== Record excerpts ==
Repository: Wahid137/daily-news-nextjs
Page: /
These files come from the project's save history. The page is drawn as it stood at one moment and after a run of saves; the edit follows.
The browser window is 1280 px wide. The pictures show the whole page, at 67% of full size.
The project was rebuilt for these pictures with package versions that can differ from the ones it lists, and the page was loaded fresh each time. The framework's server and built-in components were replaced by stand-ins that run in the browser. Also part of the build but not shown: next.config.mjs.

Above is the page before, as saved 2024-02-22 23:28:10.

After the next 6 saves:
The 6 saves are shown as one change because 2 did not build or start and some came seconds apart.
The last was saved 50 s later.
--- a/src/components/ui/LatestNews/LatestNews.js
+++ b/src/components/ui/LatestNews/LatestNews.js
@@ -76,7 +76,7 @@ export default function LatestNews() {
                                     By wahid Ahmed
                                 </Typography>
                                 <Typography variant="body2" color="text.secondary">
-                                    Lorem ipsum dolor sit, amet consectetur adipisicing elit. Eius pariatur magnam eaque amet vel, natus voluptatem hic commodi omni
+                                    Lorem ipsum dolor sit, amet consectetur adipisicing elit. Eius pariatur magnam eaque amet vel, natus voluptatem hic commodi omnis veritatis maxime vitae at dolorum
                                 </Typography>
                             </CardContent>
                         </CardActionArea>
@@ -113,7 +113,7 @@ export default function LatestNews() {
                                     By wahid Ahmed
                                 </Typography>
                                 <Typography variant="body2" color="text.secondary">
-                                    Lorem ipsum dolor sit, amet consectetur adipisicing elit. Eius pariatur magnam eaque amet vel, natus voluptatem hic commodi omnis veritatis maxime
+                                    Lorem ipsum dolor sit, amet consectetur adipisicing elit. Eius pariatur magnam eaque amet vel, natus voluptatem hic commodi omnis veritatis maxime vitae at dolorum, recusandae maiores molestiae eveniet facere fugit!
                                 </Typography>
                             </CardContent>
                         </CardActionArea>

== About this task ==
Write all the data out again, word for word.

== Your response ==
Repository: Wahid137/daily-news-nextjs
Page: /
These files come from the project's save history. The page is drawn as it stood at one moment and after a run of saves; the edit follows.
The browser window is 1280 px wide. The pictures show the whole page, at 67% of full size.
The project was rebuilt for these pictures with package versions that can differ from the ones it lists, and the page was loaded fresh each time. The framework's server and built-in components were replaced by stand-ins that run in the browser. Also part of the build but not shown: next.config.mjs.

Above is the page before, as saved 2024-02-22 23:28:10.

After the next 6 saves:
The 6 saves are shown as one change because 2 did not build or start and some came seconds apart.
The last was saved 50 s later.
--- a/src/components/ui/LatestNews/LatestNews.js
+++ b/src/components/ui/LatestNews/LatestNews.js
@@ -76,7 +76,7 @@ export default function LatestNews() {
                                     By wahid Ahmed
                                 </Typography>
                                 <Typography variant="body2" color="text.secondary">
-                                    Lorem ipsum dolor sit, amet consectetur adipisicing elit. Eius pariatur magnam eaque amet vel, natus voluptatem hic commodi omni
+                                    Lorem ipsum dolor sit, amet consectetur adipisicing elit. Eius pariatur magnam eaque amet vel, natus voluptatem hic commodi omnis veritatis maxime vitae at dolorum
                                 </Typography>
                             </CardContent>
                         </CardActionArea>
@@ -113,7 +113,7 @@ export default function LatestNews() {
                                     By wahid Ahmed
                                 </Typography>
                                 <Typography variant="body2" color="text.secondary">
-                                    Lorem ipsum dolor sit, amet consectetur adipisicing elit. Eius pariatur magnam eaque amet vel, natus voluptatem hic commodi omnis veritatis maxime
+                                    Lorem ipsum dolor sit, amet consectetur adipisicing elit. Eius pariatur magnam eaque amet vel, natus voluptatem hic commodi omnis veritatis maxime vitae at dolorum, recusandae maiores molestiae eveniet facere fugit!
                                 </Typography>
                             </CardContent>
                         </CardActionArea>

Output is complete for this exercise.